School: Wake Forest
Height/Weight: 6’8″, 215 pounds
Jaylen Hoard has NBA size at age 19 as he stands 6’8″ with a wingspan longer than 7’0″. His standing reach even nearly touches the rim.
Hoard doesn’t just have the size, his athleticism is also NBA ready. He is a freakish athlete with a playing style that’s perfect for today’s NBA. He’s an explosive leaper, versatile defender, and strong finisher at the rim.
Right now he’s the perfect compliment to a wing scorer. He’ll likely begin his career as an energy player off the bench.
What makes Hoard such an interesting prospect is that he does all of the little things well in small-ball lineups. He can rebound, block shots, disrupt passing lanes, defend the perimeter, and run in transition. Hoard is a small-ball prospect in a small-ball NBA.
Rebounding is one of Hoard’s biggest strengths. What makes Hoard such an excellent rebounder is his willingness to rebound on both ends. He’s strong enough to box out most forwards and can make his way to the rim with ease. A solid amount of Hoard’s offensive game relies on put-backs and high percentage second chance opportunities.
Another offensive strength for Hoard is his mid-range game. Hoard is an excellent mid-range shooter. His quick first step allows him to create space with his defender. Once he gets separation, he’s confident in his shot. That quick step also gives him space to drive the lane.

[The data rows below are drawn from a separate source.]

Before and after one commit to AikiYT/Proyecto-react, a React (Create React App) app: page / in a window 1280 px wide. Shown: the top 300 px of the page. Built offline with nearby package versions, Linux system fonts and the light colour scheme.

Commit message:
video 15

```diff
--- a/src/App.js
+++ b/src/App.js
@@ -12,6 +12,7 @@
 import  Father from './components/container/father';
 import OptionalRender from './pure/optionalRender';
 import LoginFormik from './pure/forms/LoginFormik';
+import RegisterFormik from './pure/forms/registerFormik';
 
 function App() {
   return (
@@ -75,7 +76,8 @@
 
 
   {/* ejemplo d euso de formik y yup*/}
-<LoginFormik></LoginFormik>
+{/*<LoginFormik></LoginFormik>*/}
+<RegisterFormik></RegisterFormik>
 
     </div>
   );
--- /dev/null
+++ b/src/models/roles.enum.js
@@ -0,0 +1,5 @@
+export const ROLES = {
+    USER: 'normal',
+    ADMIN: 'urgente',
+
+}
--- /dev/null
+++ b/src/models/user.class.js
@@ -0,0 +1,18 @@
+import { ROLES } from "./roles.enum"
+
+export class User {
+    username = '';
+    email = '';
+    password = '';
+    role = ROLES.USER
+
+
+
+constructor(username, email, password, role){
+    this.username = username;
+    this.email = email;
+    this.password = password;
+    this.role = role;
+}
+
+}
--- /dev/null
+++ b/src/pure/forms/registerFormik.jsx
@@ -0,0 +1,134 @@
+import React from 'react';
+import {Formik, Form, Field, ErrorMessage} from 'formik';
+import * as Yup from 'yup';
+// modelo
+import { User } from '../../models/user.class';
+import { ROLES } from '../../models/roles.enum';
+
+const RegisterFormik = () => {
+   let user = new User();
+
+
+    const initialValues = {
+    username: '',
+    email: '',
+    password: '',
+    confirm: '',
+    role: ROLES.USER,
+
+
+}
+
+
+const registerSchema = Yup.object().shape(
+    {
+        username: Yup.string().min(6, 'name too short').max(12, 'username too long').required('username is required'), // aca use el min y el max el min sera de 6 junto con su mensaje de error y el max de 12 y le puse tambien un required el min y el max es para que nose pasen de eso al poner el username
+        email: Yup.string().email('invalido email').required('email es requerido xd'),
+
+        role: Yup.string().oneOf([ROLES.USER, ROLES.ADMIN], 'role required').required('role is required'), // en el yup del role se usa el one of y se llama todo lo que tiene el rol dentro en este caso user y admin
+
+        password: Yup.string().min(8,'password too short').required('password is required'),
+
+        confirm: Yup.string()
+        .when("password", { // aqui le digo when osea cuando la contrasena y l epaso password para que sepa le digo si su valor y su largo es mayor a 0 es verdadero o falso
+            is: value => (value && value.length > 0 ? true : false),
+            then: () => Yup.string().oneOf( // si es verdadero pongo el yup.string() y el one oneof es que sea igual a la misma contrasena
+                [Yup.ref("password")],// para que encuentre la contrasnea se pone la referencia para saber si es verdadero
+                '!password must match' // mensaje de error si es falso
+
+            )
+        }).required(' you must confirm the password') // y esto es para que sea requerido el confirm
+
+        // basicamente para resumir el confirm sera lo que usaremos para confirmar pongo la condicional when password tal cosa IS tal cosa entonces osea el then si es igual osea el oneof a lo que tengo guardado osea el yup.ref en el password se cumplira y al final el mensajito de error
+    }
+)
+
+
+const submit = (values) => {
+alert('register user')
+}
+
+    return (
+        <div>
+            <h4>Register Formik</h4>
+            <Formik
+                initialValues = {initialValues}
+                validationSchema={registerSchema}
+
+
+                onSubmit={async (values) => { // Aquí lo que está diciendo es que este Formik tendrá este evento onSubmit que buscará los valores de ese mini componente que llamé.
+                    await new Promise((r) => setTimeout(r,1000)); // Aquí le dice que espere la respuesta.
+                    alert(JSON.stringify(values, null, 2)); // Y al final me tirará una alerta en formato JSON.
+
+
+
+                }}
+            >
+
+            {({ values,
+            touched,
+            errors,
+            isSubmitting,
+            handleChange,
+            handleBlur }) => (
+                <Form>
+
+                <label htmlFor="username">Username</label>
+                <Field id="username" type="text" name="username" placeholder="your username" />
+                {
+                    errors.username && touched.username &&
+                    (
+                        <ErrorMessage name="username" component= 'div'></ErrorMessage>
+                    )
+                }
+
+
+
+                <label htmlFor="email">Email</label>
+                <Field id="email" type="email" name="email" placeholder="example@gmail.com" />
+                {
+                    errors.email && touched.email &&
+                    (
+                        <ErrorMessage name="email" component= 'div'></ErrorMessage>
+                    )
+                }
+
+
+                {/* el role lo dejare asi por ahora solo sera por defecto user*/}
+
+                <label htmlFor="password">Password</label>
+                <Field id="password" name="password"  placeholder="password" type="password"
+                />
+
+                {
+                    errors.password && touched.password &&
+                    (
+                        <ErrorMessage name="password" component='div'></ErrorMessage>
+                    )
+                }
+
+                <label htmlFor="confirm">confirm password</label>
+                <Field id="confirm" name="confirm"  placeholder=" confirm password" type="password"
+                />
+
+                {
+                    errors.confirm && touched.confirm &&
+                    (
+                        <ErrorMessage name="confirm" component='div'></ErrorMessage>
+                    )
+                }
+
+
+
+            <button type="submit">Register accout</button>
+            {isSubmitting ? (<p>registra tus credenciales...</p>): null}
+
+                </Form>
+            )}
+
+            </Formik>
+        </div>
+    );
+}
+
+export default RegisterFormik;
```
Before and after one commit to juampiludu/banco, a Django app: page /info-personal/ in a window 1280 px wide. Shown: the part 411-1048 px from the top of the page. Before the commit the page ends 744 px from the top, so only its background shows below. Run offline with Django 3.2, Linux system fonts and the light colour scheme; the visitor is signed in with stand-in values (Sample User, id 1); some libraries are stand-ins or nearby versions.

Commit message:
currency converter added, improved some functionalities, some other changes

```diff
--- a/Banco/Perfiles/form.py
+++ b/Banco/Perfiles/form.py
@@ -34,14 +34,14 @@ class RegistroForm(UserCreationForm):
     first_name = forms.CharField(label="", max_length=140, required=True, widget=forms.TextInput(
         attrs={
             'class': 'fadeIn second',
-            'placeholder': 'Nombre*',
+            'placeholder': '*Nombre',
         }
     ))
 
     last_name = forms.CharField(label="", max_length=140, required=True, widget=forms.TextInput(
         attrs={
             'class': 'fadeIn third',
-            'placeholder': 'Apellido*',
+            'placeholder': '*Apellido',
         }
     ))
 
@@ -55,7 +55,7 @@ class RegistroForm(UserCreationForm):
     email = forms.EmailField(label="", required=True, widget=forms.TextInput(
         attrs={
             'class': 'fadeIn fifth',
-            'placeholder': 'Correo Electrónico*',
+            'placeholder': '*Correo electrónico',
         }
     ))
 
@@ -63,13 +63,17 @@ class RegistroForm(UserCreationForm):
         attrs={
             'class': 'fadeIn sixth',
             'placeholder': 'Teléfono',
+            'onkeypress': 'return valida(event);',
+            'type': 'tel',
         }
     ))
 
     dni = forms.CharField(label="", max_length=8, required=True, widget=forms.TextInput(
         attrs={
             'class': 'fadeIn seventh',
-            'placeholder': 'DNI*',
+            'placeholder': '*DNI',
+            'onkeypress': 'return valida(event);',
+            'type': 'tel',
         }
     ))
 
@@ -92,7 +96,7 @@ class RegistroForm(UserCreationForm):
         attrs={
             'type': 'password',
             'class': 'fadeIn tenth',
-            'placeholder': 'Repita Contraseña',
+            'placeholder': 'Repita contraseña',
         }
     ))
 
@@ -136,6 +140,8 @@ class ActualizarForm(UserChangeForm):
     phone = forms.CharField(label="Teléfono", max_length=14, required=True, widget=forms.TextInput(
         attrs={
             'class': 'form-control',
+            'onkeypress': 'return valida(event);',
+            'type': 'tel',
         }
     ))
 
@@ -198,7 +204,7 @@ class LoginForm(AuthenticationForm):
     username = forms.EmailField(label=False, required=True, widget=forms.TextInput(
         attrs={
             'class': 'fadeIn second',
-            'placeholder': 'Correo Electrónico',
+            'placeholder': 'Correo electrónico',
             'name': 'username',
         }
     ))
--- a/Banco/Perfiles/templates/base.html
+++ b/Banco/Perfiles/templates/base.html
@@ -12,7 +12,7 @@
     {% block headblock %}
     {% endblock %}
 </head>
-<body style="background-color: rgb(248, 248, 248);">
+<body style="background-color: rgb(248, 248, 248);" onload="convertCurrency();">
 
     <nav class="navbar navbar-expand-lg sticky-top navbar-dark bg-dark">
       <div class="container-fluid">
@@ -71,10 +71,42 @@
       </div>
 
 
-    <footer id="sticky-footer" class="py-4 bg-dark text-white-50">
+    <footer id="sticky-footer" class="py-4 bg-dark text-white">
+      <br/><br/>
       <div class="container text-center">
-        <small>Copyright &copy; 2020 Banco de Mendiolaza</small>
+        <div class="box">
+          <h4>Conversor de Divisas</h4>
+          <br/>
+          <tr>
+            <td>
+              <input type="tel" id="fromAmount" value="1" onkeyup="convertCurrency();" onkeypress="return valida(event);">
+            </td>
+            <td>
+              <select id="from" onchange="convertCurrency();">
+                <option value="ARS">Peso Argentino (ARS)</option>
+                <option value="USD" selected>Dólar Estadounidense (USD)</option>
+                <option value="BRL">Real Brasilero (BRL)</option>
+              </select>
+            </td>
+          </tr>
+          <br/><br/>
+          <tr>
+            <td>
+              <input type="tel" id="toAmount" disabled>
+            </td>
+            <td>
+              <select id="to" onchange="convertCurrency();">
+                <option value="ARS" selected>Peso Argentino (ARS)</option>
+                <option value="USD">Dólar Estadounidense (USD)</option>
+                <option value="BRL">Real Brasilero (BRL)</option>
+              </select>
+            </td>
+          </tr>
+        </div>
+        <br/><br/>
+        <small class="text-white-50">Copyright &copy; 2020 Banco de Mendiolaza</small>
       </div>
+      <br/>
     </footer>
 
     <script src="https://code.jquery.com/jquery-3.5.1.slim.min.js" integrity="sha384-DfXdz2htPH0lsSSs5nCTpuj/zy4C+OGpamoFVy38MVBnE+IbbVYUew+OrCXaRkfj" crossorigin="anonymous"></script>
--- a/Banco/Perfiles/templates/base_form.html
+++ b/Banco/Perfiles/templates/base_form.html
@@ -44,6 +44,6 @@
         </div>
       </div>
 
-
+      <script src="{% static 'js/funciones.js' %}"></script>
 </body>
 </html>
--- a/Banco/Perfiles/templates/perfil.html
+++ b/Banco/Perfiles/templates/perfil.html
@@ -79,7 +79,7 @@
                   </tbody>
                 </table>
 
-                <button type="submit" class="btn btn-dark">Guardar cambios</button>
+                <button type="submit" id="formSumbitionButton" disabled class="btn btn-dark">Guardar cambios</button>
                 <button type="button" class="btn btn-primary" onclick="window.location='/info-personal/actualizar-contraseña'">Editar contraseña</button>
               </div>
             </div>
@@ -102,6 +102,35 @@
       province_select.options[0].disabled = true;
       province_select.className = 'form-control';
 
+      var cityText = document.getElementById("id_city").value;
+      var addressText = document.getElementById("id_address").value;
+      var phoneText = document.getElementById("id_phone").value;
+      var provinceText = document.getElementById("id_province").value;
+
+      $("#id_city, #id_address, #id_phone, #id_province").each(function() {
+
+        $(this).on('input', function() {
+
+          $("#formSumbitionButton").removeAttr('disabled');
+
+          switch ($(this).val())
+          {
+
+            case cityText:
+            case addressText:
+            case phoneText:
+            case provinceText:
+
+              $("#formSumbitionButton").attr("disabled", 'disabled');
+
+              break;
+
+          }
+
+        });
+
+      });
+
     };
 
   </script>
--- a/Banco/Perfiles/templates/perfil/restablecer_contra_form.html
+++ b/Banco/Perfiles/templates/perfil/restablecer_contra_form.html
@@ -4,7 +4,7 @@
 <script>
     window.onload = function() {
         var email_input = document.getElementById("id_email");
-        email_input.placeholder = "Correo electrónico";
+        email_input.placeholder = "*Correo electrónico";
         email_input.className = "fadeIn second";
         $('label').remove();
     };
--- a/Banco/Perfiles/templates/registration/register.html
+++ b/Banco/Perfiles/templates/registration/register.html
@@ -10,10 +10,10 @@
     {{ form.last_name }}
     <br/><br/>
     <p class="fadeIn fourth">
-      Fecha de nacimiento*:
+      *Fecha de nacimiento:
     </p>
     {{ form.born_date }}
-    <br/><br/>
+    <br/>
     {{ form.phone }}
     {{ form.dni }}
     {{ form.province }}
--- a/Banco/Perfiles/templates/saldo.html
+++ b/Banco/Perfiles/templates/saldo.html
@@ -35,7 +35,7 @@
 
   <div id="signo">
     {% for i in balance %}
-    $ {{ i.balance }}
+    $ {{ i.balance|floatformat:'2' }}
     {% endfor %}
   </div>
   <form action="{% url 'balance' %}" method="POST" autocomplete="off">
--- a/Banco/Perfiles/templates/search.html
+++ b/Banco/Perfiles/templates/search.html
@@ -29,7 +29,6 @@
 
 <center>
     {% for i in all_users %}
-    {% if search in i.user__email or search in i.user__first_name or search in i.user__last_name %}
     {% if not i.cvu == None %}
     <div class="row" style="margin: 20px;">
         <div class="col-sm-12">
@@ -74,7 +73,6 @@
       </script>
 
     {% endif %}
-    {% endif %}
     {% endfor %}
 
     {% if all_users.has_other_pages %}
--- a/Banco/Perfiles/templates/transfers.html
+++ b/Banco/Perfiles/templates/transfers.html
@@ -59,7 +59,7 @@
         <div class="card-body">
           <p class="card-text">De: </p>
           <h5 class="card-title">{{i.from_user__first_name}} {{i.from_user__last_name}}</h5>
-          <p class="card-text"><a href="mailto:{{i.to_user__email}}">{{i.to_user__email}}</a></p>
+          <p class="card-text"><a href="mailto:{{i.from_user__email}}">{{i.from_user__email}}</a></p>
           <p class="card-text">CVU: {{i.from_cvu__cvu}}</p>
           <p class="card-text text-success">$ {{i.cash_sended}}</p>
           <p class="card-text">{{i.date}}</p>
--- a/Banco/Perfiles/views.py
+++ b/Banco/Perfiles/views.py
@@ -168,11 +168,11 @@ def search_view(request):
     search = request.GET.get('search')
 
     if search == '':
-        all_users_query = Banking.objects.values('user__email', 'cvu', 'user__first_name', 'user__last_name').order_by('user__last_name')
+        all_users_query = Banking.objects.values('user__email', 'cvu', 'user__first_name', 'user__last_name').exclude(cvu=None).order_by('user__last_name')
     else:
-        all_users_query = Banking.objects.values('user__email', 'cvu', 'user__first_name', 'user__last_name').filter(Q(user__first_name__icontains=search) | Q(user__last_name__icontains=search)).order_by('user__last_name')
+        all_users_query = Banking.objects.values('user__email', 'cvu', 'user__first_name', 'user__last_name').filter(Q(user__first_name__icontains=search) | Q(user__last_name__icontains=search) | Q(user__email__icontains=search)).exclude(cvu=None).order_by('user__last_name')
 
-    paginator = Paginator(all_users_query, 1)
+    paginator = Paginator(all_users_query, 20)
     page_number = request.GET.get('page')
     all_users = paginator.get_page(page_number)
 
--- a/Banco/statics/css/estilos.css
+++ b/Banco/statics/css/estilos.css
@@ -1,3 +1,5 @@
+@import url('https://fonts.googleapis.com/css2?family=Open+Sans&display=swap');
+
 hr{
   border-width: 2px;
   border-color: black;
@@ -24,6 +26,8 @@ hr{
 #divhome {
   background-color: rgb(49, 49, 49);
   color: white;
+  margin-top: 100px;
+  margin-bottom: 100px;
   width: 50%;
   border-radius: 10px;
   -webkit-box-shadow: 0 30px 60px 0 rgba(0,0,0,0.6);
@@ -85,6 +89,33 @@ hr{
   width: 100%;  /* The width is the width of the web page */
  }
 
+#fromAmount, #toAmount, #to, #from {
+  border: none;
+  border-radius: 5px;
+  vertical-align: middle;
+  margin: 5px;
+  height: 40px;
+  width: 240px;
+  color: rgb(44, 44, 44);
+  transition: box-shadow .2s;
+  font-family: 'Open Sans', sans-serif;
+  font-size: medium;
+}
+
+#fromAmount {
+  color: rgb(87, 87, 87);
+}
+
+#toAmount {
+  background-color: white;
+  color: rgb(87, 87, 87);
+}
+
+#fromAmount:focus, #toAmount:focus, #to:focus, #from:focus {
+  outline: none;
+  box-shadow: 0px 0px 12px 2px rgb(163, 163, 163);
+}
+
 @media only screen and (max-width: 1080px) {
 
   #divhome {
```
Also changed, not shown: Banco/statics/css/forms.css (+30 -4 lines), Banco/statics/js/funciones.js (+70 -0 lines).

Hoard is also an excellent slasher. This is where Hoard is most effective in the half court. His explosive first step allows him to create separation from his defender for easy opportunities in the paint as mentioned. Expect him to make frequent back door cuts in the NBA. The more he runs and makes intelligent cuts, the more effective he’ll be at the next level.
Defensively, Hoard already has the ability to defend the two through four at the NBA level. He’s balanced enough to defend the two, long enough to defend the three, and strong enough to defend the four. I’m quite confident that his defensive ability will translate immediately into the NBA.
Jaylen Hoard needs to improve his shooting. Hoard’s been inefficient shooting from three when advancing from high school to college. That doesn’t bode well for his transition into the NBA.
Hoard’s shooting issues come from his lack of confidence and lack of shooting. When he attempts a three, Hoard shoots with the fear that he is going to miss. He also doesn’t take enough shots. His form is solid, but he’s not building off it in college. His foul shooting has also been very underwhelming. That must improve if he wants to play late in games.
Another area that needs improvement is turnovers. Hoard is a turnover machine off of the wing. His high usage affects his turnovers, but teams need to trust him to make smart decisions when he has the basketball. He commits too many sloppy and unforced turnovers.
Hoard also needs to find some game flow consistency. He disappears too often in games. He makes the biggest impact when he’s playing uptempo and dominating in transition. When the transition game isn’t working, Hoard tends to disappear.
We are expecting Jaylen Hoard to forgo his sophomore season and declare for the 2019 NBA Draft. I expect him to be selected at the end of the first or early in the second round.
The team that will get the most out of Hoard is one that plays defense with an emphasis on a transition offense. Hoard needs to use his athleticism and versatility to his advantage. If he gets selected to a team that relies on shooting, Hoard won’t be in a position to reach his full potential. His potential is through the roof, but he needs to play under the right system. The small-ball direction bodes well for Hoard’s long-term success.